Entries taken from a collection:
——————————
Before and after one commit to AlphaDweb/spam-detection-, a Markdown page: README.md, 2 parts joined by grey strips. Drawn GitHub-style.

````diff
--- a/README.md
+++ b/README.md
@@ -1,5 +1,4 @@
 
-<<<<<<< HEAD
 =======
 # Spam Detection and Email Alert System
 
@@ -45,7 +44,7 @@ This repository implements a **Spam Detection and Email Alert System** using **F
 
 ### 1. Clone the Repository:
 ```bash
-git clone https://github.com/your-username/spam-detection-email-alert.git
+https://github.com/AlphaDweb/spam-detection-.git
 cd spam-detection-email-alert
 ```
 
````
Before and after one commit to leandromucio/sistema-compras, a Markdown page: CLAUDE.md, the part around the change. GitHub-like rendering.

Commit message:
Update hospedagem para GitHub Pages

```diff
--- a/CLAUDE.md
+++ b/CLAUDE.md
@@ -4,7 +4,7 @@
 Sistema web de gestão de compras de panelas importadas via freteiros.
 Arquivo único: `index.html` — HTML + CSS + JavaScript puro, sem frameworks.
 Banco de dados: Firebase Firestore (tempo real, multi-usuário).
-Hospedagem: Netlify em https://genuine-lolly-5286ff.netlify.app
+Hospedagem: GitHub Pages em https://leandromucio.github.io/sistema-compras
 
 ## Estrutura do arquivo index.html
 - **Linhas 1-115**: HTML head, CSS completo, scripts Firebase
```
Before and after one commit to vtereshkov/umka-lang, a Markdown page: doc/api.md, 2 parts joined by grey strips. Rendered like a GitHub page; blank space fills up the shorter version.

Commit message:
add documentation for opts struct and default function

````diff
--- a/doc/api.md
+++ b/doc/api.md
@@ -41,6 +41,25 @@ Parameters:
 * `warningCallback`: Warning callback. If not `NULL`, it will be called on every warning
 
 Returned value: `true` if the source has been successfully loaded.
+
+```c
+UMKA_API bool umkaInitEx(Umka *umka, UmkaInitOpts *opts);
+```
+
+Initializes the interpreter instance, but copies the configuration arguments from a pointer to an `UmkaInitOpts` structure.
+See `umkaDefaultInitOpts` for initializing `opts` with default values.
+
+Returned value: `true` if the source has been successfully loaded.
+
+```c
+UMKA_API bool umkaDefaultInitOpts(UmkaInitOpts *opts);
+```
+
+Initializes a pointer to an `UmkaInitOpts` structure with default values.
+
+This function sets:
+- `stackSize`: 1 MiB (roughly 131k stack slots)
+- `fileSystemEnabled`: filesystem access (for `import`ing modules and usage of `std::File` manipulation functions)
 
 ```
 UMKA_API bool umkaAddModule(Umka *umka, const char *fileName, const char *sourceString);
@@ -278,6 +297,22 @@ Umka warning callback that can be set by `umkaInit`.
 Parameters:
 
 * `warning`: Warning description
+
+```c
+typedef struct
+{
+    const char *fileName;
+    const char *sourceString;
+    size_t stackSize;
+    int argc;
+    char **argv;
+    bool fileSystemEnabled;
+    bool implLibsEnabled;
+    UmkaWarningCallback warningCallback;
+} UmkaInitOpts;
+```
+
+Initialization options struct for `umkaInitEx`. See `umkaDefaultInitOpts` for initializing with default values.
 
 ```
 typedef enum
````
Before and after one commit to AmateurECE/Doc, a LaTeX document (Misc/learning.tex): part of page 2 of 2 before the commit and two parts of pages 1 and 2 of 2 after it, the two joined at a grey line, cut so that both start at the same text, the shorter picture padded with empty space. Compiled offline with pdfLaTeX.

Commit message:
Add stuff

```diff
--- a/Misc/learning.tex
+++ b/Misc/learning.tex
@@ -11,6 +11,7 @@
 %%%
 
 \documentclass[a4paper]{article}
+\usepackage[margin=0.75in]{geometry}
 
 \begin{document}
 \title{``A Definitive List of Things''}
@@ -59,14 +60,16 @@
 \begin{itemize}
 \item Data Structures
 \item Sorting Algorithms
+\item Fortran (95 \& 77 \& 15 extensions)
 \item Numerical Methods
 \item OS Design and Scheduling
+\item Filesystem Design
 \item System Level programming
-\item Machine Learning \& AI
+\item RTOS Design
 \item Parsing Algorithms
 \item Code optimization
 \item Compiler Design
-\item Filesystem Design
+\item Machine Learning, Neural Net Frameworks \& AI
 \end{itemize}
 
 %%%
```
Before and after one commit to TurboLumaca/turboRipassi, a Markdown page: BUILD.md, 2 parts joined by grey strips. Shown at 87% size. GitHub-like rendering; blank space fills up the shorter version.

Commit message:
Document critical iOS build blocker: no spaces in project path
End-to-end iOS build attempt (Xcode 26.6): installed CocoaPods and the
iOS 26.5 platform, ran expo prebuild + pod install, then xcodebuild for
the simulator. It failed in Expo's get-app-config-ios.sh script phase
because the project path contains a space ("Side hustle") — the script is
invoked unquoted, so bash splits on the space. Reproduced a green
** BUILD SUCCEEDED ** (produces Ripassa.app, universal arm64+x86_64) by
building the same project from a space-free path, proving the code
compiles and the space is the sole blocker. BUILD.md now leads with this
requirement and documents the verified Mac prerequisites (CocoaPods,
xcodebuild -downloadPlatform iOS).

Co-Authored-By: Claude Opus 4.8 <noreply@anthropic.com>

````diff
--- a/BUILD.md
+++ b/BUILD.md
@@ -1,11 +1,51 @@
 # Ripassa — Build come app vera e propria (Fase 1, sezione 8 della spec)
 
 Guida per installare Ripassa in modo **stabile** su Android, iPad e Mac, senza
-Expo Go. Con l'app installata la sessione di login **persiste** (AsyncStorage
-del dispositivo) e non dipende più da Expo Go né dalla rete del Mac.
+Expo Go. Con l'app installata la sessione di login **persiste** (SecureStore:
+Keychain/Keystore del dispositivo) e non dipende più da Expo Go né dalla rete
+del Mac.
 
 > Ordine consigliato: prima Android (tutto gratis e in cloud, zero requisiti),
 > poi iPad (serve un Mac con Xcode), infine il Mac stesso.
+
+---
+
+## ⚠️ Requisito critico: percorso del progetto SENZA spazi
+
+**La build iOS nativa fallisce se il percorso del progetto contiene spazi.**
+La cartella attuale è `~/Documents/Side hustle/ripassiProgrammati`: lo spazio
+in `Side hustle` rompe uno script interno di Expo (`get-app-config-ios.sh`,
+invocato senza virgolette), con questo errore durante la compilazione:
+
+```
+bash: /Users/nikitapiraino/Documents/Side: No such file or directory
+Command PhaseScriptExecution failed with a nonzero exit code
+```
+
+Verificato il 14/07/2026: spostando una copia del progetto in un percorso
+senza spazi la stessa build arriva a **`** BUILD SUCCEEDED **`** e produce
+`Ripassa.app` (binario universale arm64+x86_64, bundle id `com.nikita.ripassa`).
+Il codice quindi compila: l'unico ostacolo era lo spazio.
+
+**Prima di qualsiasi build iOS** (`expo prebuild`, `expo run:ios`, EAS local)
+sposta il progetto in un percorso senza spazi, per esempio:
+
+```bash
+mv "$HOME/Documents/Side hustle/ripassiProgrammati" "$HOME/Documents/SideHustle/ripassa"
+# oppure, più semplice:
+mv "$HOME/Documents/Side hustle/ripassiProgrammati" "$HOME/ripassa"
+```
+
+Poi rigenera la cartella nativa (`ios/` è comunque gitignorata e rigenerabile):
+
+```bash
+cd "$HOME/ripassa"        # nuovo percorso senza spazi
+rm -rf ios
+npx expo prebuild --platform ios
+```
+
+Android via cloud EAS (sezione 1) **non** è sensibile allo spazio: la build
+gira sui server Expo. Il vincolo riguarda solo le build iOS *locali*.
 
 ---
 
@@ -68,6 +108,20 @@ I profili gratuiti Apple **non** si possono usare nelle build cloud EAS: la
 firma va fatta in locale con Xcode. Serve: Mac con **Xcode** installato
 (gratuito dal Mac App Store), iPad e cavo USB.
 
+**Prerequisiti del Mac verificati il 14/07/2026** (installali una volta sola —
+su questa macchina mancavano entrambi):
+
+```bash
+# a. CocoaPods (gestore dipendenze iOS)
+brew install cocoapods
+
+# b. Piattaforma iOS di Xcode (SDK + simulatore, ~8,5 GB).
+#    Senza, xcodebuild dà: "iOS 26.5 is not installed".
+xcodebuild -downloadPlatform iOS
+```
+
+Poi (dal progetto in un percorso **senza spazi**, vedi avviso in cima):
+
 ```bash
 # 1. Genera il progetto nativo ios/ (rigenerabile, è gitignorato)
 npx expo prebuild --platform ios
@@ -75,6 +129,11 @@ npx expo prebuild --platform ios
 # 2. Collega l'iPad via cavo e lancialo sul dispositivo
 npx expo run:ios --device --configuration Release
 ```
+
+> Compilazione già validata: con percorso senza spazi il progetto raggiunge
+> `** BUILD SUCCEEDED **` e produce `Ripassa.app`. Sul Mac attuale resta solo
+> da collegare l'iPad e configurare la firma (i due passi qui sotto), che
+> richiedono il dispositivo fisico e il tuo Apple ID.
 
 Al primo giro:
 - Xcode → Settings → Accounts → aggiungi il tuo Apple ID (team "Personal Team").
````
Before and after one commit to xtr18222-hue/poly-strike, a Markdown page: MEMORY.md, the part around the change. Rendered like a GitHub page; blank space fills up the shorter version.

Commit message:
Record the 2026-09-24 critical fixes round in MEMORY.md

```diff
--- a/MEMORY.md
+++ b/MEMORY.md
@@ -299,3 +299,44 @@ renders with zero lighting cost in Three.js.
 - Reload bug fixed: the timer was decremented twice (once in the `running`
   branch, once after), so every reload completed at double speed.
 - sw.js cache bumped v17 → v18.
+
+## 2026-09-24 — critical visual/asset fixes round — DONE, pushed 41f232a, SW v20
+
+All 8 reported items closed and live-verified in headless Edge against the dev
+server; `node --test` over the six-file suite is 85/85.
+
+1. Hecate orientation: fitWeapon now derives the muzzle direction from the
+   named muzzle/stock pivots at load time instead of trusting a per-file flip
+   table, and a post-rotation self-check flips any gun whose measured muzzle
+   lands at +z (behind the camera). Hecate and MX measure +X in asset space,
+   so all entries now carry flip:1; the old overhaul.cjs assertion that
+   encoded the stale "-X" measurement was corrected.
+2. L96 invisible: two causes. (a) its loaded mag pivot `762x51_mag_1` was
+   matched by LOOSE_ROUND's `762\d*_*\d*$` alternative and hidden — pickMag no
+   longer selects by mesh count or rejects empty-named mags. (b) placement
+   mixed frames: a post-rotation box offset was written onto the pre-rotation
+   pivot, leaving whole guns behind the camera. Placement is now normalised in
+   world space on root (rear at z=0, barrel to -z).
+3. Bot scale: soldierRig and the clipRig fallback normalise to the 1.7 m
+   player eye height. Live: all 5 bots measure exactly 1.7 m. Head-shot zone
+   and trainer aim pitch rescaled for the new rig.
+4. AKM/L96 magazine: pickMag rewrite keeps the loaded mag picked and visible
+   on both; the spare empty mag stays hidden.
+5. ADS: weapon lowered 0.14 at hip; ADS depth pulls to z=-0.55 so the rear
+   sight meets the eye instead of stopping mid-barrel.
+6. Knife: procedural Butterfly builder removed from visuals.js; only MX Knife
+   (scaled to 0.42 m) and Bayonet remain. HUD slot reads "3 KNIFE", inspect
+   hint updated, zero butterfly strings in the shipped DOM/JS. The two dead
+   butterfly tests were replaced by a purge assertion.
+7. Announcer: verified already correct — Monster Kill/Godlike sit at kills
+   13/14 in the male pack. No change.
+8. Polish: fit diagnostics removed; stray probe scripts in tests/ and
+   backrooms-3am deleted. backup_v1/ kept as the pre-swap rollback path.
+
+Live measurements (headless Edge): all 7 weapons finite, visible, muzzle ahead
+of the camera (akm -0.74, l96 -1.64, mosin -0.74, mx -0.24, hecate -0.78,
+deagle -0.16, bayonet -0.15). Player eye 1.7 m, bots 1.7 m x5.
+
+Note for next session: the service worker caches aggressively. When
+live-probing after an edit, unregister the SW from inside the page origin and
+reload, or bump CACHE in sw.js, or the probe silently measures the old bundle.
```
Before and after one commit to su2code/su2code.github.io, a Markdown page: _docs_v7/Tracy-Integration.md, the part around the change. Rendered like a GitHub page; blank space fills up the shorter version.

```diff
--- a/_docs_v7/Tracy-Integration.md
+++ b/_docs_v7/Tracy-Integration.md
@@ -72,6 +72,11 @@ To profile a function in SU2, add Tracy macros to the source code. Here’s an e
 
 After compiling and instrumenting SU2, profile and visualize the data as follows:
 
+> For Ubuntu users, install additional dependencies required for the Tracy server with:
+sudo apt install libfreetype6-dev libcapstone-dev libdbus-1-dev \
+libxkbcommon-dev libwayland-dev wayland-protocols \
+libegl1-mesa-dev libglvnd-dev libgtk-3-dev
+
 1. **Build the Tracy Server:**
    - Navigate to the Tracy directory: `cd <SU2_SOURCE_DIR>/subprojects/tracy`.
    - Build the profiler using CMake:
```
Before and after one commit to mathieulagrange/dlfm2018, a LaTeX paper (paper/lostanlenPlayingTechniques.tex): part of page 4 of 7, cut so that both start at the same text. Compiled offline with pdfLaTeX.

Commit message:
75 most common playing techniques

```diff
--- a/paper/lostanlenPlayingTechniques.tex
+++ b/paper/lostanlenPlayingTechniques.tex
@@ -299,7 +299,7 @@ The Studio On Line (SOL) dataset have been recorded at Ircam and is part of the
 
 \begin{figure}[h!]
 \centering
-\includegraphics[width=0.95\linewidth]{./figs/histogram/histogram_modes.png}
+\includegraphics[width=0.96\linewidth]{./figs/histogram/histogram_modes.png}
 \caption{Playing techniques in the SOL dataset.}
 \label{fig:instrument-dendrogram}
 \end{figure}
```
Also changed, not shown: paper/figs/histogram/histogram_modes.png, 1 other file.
——————————
Return all lines in the data that include the word "MEMORY".

Before and after one commit to xtr18222-hue/poly-strike, a Markdown page: MEMORY.md, the part around the change. Rendered like a GitHub page; blank space fills up the shorter version.
Record the 2026-09-24 critical fixes round in MEMORY.md
--- a/MEMORY.md
+++ b/MEMORY.md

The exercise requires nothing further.